In a stunning 786-page opinion issued on February 7, Pennsylvania Commonwealth Court Judge Renee Cohn Jubelirer held that Pennsylvania’s education funding system violates both the education clause and the equal protection clause of the state constitution (William Penn School District et al. v. Pennsylvania Department of Education et al.). She ruled that education is a fundamental right under the Pennsylvania Constitution and that the current funding formula does not adequately consider student needs, which are generally higher in low-income districts. Specifically, she held that students in low-wealth districts are being deprived of equal protection of the law and that “the Education Clause requires that every student be provided with a meaningful opportunity to succeed academically, socially, and civically, which requires that all students have access to a comprehensive, effective and contemporary system of public education.”
Judge Jubelirer’s carefully crafted decision, written almost a year after the lengthy trial had concluded, meticulously examined all of the testimony and evidence in the case, the legal arguments made by the parties and the amici, and decisions of courts in other states. For example, she provided 153 pages of careful analysis of each of the five expert witnesses presented by the plaintiffs and the five experts presented by the defendants. The judge also considered in depth the resource inputs such as teacher experience, adequacy of textbooks and technology, and facilities in each of the six petitioner school districts as well as outcomes in terms of test scores and graduation rates of students in these districts compared with all students statewide. She concluded that:
The evidence demonstrates that low-wealth districts like Petitioner Districts which struggle to raise enough revenue through local taxes to cover the greater needs of their students, lack the inputs that are essential elements of a thorough and efficient system of education —- adequate courses, curricula and other programs that prepare students to be college and career ready; sufficient, qualified, and effective staff; safe and adequate facilities; modern instrumentalities of learning. The COVID pandemic highlighted these deficiencies….
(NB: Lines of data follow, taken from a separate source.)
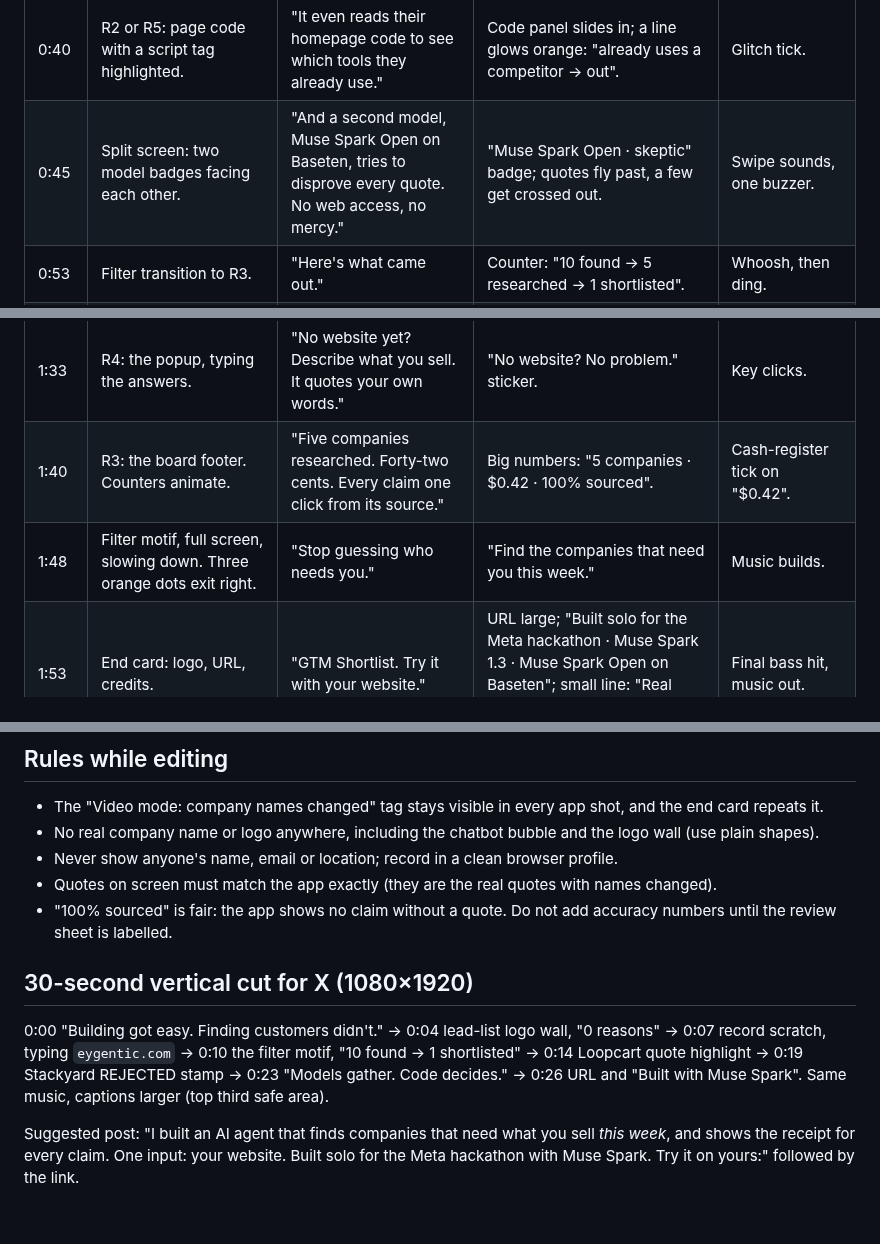
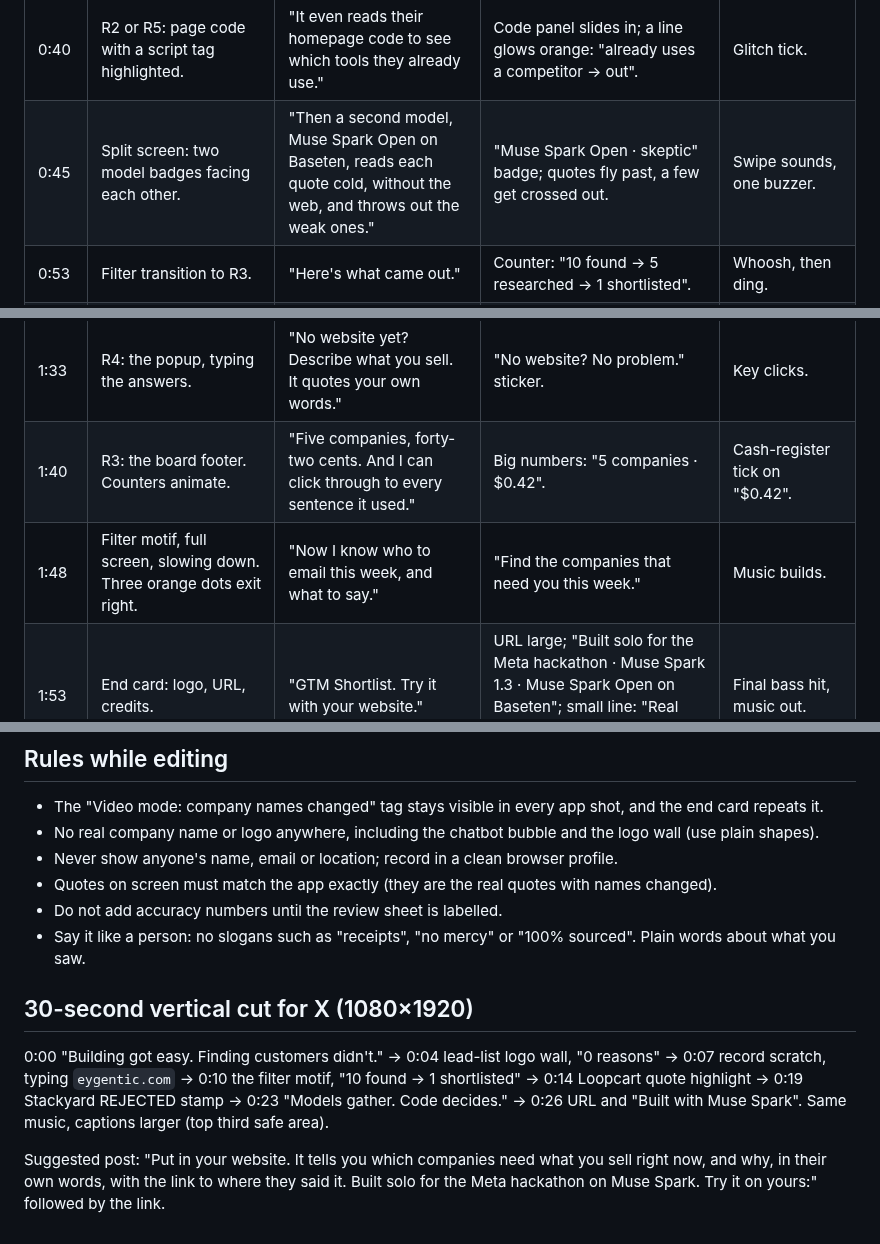
Before and after one commit to adkbbx/GTM_Shortlist, a Markdown page: docs/demo-video-script.md, 3 parts joined by grey strips. GitHub-like rendering.

Commit message:
Video script: plain words instead of slogans (no receipts, no mercy, 100% sourced)

```diff
--- a/docs/demo-video-script.md
+++ b/docs/demo-video-script.md
@@ -40,7 +40,7 @@ Open the demo with `?video=1` once; it stays on for the browser tab. A dark tag
 | 0:30 | R2: competitors. | "It proves my competitors from their own homepages." | Two competitor chips flash "direct". | Whoosh. |
 | 0:34 | R2: companies being researched; the filter motif overlays the left half. | "Then it hunts signals, not a database: live job posts, news, launches." | Floating labels: "Lever", "Greenhouse", "Ashby", "news". | Rapid whooshes on the beat. |
 | 0:40 | R2 or R5: page code with a script tag highlighted. | "It even reads their homepage code to see which tools they already use." | Code panel slides in; a line glows orange: "already uses a competitor → out". | Glitch tick. |
-| 0:45 | Split screen: two model badges facing each other. | "And a second model, Muse Spark Open on Baseten, tries to disprove every quote. No web access, no mercy." | "Muse Spark Open · skeptic" badge; quotes fly past, a few get crossed out. | Swipe sounds, one buzzer. |
+| 0:45 | Split screen: two model badges facing each other. | "Then a second model, Muse Spark Open on Baseten, reads each quote cold, without the web, and throws out the weak ones." | "Muse Spark Open · skeptic" badge; quotes fly past, a few get crossed out. | Swipe sounds, one buzzer. |
 | 0:53 | Filter transition to R3. | "Here's what came out." | Counter: "10 found → 5 researched → 1 shortlisted". | Whoosh, then ding. |
 | 0:56 | R3: Loopcart card, Shortlisted pill. Snap zoom. | "Loopcart. Shortlisted." | Pill pops; "names changed" tag visible. | Ding. |
 | 0:59 | R3: the quote popover. Highlighter sweeps across the quote. | "Their open job post: 'As one of the first three SDRs in this enterprise initiative.'" | Quote enlarges to full width, the words highlight in orange as you say them. Label: "open job post · read during the search". | Highlighter squeak. |
@@ -50,8 +50,8 @@ Open the demo with `?video=1` once; it stays on for the browser tab. A dark tag
 | 1:23 | Text slam over the board. | "The models gather the evidence. Plain code makes the call." | "Models gather. Code decides." | Two bass hits. |
 | 1:27 | R3: the Needs a look column, quick pan. | "Everything else? Needs a look, and it tells me exactly what's missing." | Each card's missing-item line glows briefly. | Soft pops. |
 | 1:33 | R4: the popup, typing the answers. | "No website yet? Describe what you sell. It quotes your own words." | "No website? No problem." sticker. | Key clicks. |
-| 1:40 | R3: the board footer. Counters animate. | "Five companies researched. Forty-two cents. Every claim one click from its source." | Big numbers: "5 companies · $0.42 · 100% sourced". | Cash-register tick on "$0.42". |
-| 1:48 | Filter motif, full screen, slowing down. Three orange dots exit right. | "Stop guessing who needs you." | "Find the companies that need you this week." | Music builds. |
+| 1:40 | R3: the board footer. Counters animate. | "Five companies, forty-two cents. And I can click through to every sentence it used." | Big numbers: "5 companies · $0.42". | Cash-register tick on "$0.42". |
+| 1:48 | Filter motif, full screen, slowing down. Three orange dots exit right. | "Now I know who to email this week, and what to say." | "Find the companies that need you this week." | Music builds. |
 | 1:53 | End card: logo, URL, credits. | "GTM Shortlist. Try it with your website." | URL large; "Built solo for the Meta hackathon · Muse Spark 1.3 · Muse Spark Open on Baseten"; small line: "Real search. Company names changed for this video." | Final bass hit, music out. |
 | 2:00 | End. | | | |
 
@@ -63,10 +63,11 @@ About 230 spoken words: fast but clear at 2:00.
 - No real company name or logo anywhere, including the chatbot bubble and the logo wall (use plain shapes).
 - Never show anyone's name, email or location; record in a clean browser profile.
 - Quotes on screen must match the app exactly (they are the real quotes with names changed).
-- "100% sourced" is fair: the app shows no claim without a quote. Do not add accuracy numbers until the review sheet is labelled.
+- Do not add accuracy numbers until the review sheet is labelled.
+- Say it like a person: no slogans such as "receipts", "no mercy" or "100% sourced". Plain words about what you saw.
 
 ## 30-second vertical cut for X (1080×1920)
 
 0:00 "Building got easy. Finding customers didn't." → 0:04 lead-list logo wall, "0 reasons" → 0:07 record scratch, typing `eygentic.com` → 0:10 the filter motif, "10 found → 1 shortlisted" → 0:14 Loopcart quote highlight → 0:19 Stackyard REJECTED stamp → 0:23 "Models gather. Code decides." → 0:26 URL and "Built with Muse Spark". Same music, captions larger (top third safe area).
 
-Suggested post: "I built an AI agent that finds companies that need what you sell *this week*, and shows the receipt for every claim. One input: your website. Built solo for the Meta hackathon with Muse Spark. Try it on yours:" followed by the link.
+Suggested post: "Put in your website. It tells you which companies need what you sell right now, and why, in their own words, with the link to where they said it. Built solo for the Meta hackathon on Muse Spark. Try it on yours:" followed by the link.
```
The Court issued a declaratory judgment outlining the parameters of the essential elements of a constitutionally valid school funding system, but the judge did not order any specific remedies for correcting the extensive constitutional violations that she found. That task will now be the responsibility of the governor and the legislature.
At this point, the defendants, who include the governor, the legislative leaders, and the department of education, have not indicated whether or not they intend to appeal. It is notable, however, that Governor Josh Shapiro, in his previous position as attorney general, had submitted a brief to the court supporting the petitioners’ position.